Records supplied –
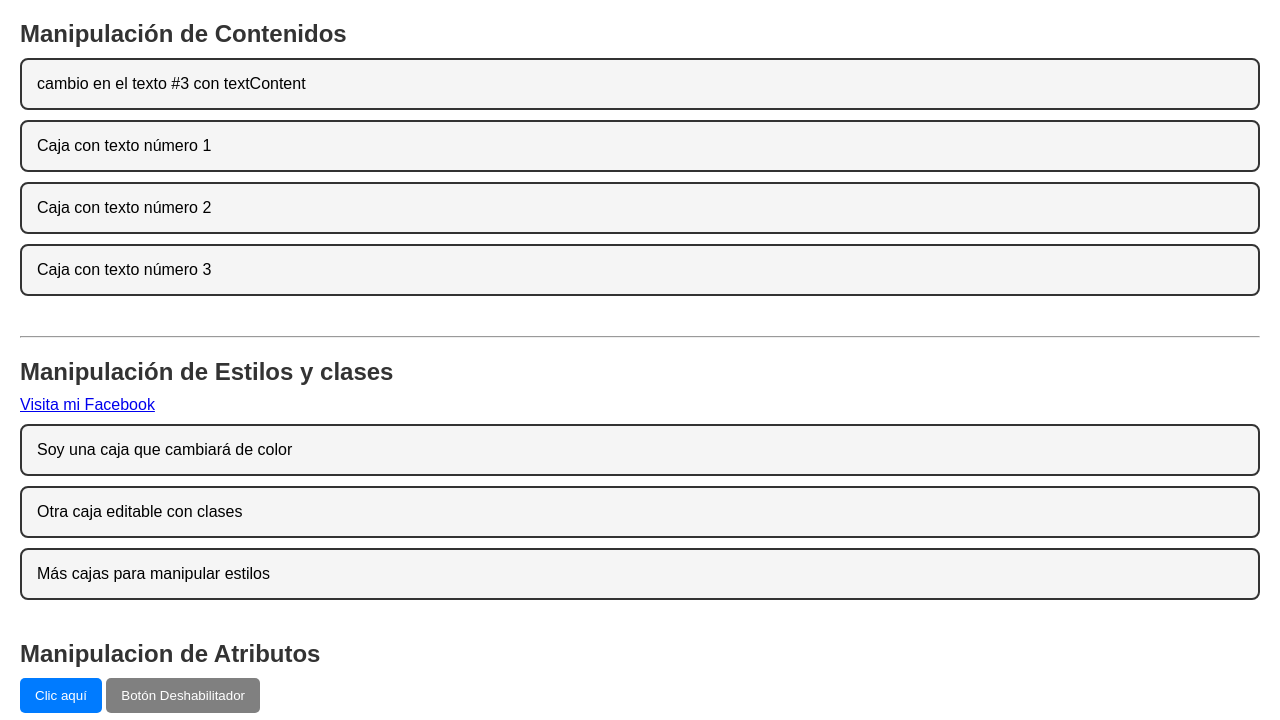
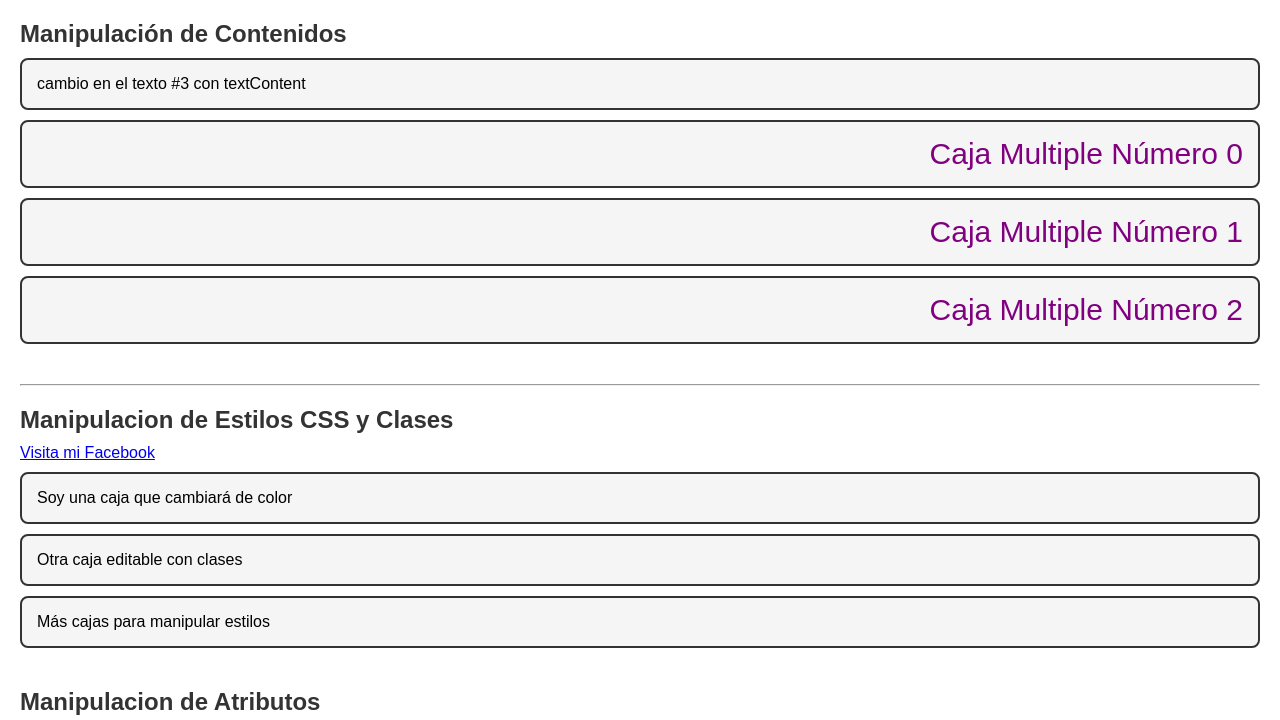
Before and after one commit to juana0504/Manipulacion_del-_DOM_1, a plain HTML site: page index.html in a window 1280 px wide. Shown: the top 720 px of the page. Drawn offline with Linux system fonts and the light colour scheme.

Commit message:
cambiar contenidos multiples elementos

```diff
--- a/index.html
+++ b/index.html
@@ -7,17 +7,18 @@
     <link rel="stylesheet" href="css/style.css">
 </head>
 <body>
+    <!--Contenidos-->
     <section id="contenidos">
         <h2>Manipulación de Contenidos</h2>
         <div id="caja-unica" class="caja">Texto original en una caja única</div>
-        <div class="caja">Caja con texto número 1</div>
-        <div class="caja">Caja con texto número 2</div>
-        <div class="caja">Caja con texto número 3</div>
+        <div class="caja caja-contenidos">Caja con texto número 1</div>
+        <div class="caja caja-contenidos">Caja con texto número 2</div>
+        <div class="caja caja-contenidos">Caja con texto número 3</div>
     </section>
     <hr>
     <!--ESTILOS Y clases-->
     <section id="estilos">
-        <h2>Manipulación de Estilos y clases</h2>
+        <h2 id="manipulacion">Manipulación de Estilos y clases</h2>
         <a href="https://www.facebook.com/?stype=lo&flo=1&deoia=1&jlou=Afcd0gASOdV1pFFmxXGvsnIEeQcrKcUOW6yOQmHUbfTEVhj4w3qVA1_Ih-dbXytB90S2DnxjepLuPOwSaxcDrBae-Ym-7Okf9bgCkO4Z8vRGAQ&smuh=32716&lh=Ac9L77F9DlBEsHLypvw">Visita mi Facebook</a>
         <div id="estilo-unico" class="caja">Soy una caja que cambiará de color</div>
         <div class="caja">Otra caja editable con clases</div>
--- a/js/contenidos.js
+++ b/js/contenidos.js
@@ -1,7 +1,24 @@
+//Cambiar contenido a elementos unicos
+
 const caja=document.getElementById('caja-unica');
+const titulo=document.querySelector('#manipulacion');
 
 caja.innerText="cambio en el texto #1 con innerText"
 
 caja.innerHTML="cambio en el texto #2 con innerHTML"
 
 caja.textContent="cambio en el texto #3 con textContent"
+
+titulo.textContent="Manipulacion de Estilos CSS y Clases"
+
+
+//Cambiar contenidos a elementos multiples
+
+const cajas=document.querySelectorAll('.caja-contenidos');
+
+cajas.forEach((caja, index)=>{
+    caja.textContent='Caja Multiple Número ' + index;
+    caja.style.color='purple';
+    caja.style.fontSize='30px';
+    caja.style.textAlign='right';
+});
```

What is expected – Without the pictures, print all of the records exactly.

Answer to this problem –
Before and after one commit to juana0504/Manipulacion_del-_DOM_1, a plain HTML site: page index.html in a window 1280 px wide. Shown: the top 720 px of the page. Drawn offline with Linux system fonts and the light colour scheme.

Commit message:
cambiar contenidos multiples elementos

```diff
--- a/index.html
+++ b/index.html
@@ -7,17 +7,18 @@
     <link rel="stylesheet" href="css/style.css">
 </head>
 <body>
+    <!--Contenidos-->
     <section id="contenidos">
         <h2>Manipulación de Contenidos</h2>
         <div id="caja-unica" class="caja">Texto original en una caja única</div>
-        <div class="caja">Caja con texto número 1</div>
-        <div class="caja">Caja con texto número 2</div>
-        <div class="caja">Caja con texto número 3</div>
+        <div class="caja caja-contenidos">Caja con texto número 1</div>
+        <div class="caja caja-contenidos">Caja con texto número 2</div>
+        <div class="caja caja-contenidos">Caja con texto número 3</div>
     </section>
     <hr>
     <!--ESTILOS Y clases-->
     <section id="estilos">
-        <h2>Manipulación de Estilos y clases</h2>
+        <h2 id="manipulacion">Manipulación de Estilos y clases</h2>
         <a href="https://www.facebook.com/?stype=lo&flo=1&deoia=1&jlou=Afcd0gASOdV1pFFmxXGvsnIEeQcrKcUOW6yOQmHUbfTEVhj4w3qVA1_Ih-dbXytB90S2DnxjepLuPOwSaxcDrBae-Ym-7Okf9bgCkO4Z8vRGAQ&smuh=32716&lh=Ac9L77F9DlBEsHLypvw">Visita mi Facebook</a>
         <div id="estilo-unico" class="caja">Soy una caja que cambiará de color</div>
         <div class="caja">Otra caja editable con clases</div>
--- a/js/contenidos.js
+++ b/js/contenidos.js
@@ -1,7 +1,24 @@
+//Cambiar contenido a elementos unicos
+
 const caja=document.getElementById('caja-unica');
+const titulo=document.querySelector('#manipulacion');
 
 caja.innerText="cambio en el texto #1 con innerText"
 
 caja.innerHTML="cambio en el texto #2 con innerHTML"
 
 caja.textContent="cambio en el texto #3 con textContent"
+
+titulo.textContent="Manipulacion de Estilos CSS y Clases"
+
+
+//Cambiar contenidos a elementos multiples
+
+const cajas=document.querySelectorAll('.caja-contenidos');
+
+cajas.forEach((caja, index)=>{
+    caja.textContent='Caja Multiple Número ' + index;
+    caja.style.color='purple';
+    caja.style.fontSize='30px';
+    caja.style.textAlign='right';
+});
```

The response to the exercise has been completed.